The definition of space-dependent energy density in quantum mechanics is not unique, because energy and coordinates do not commute and cannot be measured simultaneously. Nevertheless, defining energy density in a possibly clear way is and has been crucial in developing a new window into non-equilibrium quantum physics. As a starting point for defining this energy density, we take the relativistic Dirac's equation, which is possibly the fundamental description for a particle with spin one-half. By utilizing the energy-momentum tensor from Dirac's equation and taking the non-relativistic limit, we derive a locally conserved non-relativistic energy density. An important feature of this density is that its kinetic part should be locally negative for normalized wave packets (though its total value is positive). For several most common physical wave packets (e.g. Gaussian, Airy) this energy density has a higher transfer velocity than the coordinate velocity (i.e. group velocity) of the same wavepacket.

When deriving this energy density from Dirac's equation, we identify a new form of spin-related energy density, which is finite in the non-relativistic limit and emerges from the rest energy. This energy is locally conserved but it nullifies for most simple quantum mechanical states. Moreover, its total value is always zero so it has no contribution to the global energy of the particle.
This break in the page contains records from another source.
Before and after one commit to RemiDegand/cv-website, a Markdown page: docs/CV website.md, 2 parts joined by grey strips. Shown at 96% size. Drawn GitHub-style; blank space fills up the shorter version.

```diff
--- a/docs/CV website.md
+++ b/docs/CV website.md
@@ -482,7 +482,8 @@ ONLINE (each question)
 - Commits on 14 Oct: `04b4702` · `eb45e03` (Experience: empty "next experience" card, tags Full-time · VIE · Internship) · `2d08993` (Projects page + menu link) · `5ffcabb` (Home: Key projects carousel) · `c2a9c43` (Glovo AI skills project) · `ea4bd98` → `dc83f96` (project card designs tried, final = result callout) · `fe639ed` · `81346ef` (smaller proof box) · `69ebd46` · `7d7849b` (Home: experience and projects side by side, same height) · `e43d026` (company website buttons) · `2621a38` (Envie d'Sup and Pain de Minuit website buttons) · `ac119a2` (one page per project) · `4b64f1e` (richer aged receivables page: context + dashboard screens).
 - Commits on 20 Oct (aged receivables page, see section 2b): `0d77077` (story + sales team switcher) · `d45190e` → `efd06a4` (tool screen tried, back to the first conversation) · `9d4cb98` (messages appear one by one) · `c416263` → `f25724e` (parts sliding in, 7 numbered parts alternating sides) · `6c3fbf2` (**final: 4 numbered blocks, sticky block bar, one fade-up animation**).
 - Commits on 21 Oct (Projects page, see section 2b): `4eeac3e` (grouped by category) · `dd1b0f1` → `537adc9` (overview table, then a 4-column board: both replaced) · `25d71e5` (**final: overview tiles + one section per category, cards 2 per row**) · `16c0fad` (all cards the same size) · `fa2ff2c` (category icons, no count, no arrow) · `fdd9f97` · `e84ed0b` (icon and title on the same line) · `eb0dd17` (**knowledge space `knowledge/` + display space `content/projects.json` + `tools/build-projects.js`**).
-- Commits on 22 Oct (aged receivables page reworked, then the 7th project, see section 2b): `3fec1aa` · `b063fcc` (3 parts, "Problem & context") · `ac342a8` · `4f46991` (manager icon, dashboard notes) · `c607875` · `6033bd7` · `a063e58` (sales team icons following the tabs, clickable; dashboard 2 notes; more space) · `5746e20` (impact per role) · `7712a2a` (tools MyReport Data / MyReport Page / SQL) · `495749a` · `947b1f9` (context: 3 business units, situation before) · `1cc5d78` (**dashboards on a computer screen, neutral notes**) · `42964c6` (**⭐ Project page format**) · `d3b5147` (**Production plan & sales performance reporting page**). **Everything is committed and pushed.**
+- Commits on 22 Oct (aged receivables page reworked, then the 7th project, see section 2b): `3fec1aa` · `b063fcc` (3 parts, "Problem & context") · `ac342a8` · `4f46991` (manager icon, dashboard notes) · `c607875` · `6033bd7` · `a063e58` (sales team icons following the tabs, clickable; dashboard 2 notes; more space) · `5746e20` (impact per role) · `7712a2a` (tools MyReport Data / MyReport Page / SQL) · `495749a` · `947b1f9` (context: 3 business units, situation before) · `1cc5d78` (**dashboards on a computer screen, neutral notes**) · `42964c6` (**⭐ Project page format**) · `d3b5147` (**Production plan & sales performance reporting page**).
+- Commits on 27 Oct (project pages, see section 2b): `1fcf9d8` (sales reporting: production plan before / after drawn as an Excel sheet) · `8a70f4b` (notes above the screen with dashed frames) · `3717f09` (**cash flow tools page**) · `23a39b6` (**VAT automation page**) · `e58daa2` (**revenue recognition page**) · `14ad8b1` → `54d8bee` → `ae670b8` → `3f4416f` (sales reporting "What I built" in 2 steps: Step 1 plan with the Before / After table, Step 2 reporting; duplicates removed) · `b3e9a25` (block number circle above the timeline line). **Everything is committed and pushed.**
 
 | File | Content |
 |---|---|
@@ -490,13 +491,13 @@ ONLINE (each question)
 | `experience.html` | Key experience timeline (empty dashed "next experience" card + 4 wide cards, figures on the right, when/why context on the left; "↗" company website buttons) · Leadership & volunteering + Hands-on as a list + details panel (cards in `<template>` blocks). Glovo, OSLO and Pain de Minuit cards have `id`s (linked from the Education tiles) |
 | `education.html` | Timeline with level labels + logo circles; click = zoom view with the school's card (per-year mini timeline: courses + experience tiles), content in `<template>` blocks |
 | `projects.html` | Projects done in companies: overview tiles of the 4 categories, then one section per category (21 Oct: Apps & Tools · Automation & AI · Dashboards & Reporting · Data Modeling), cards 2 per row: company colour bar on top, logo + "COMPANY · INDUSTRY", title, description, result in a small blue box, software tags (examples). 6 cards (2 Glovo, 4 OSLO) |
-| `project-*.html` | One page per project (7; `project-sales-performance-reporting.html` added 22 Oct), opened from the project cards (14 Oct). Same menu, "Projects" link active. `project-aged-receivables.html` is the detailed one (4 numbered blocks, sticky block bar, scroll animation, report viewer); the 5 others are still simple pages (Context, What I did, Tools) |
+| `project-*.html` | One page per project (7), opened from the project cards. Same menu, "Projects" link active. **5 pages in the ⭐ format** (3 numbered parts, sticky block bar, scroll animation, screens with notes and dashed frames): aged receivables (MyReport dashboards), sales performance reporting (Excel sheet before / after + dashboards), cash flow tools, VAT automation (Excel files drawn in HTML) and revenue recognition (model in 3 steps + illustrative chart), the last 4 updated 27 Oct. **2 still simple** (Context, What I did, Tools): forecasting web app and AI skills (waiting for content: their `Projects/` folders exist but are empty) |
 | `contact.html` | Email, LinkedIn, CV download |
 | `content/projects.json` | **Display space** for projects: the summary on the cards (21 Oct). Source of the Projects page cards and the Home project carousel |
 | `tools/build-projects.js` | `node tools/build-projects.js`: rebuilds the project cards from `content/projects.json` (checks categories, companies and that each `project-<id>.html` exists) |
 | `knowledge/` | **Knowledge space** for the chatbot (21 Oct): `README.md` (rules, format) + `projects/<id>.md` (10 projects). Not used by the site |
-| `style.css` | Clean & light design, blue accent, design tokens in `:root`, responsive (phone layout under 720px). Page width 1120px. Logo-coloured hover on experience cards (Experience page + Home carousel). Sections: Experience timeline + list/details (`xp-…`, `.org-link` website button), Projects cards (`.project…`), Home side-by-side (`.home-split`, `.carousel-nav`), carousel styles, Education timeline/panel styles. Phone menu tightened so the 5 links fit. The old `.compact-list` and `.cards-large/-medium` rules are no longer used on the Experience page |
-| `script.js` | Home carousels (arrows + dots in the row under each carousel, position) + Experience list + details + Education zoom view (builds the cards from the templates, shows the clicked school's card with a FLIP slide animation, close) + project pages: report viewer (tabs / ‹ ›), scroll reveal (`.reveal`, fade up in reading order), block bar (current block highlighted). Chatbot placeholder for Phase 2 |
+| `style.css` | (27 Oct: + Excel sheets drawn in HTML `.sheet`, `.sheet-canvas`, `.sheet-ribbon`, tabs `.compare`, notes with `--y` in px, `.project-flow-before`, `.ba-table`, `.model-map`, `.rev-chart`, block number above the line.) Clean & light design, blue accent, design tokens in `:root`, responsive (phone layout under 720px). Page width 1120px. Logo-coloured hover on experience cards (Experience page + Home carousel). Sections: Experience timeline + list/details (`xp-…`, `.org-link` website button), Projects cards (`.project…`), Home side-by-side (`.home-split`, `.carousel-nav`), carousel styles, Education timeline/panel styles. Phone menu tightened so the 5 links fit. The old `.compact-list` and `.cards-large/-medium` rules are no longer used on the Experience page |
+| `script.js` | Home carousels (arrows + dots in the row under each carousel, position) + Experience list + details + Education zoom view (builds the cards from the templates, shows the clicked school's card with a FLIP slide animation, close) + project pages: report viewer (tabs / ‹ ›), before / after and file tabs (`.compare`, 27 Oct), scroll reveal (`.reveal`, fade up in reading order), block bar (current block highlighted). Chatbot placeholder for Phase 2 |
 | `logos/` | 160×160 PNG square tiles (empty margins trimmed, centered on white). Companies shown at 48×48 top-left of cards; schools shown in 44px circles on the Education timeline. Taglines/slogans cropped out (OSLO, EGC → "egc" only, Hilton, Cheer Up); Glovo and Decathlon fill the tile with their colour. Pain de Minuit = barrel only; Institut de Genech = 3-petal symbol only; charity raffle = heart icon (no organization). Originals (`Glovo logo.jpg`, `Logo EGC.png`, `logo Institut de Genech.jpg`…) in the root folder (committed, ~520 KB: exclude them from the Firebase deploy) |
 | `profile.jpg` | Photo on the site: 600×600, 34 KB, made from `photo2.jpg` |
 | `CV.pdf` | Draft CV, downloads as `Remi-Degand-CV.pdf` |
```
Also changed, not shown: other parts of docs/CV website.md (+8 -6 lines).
It is a holographic property, meaning that its volumetric value depends on its surface. This new energy density is thus worth studying and identifying in experiments.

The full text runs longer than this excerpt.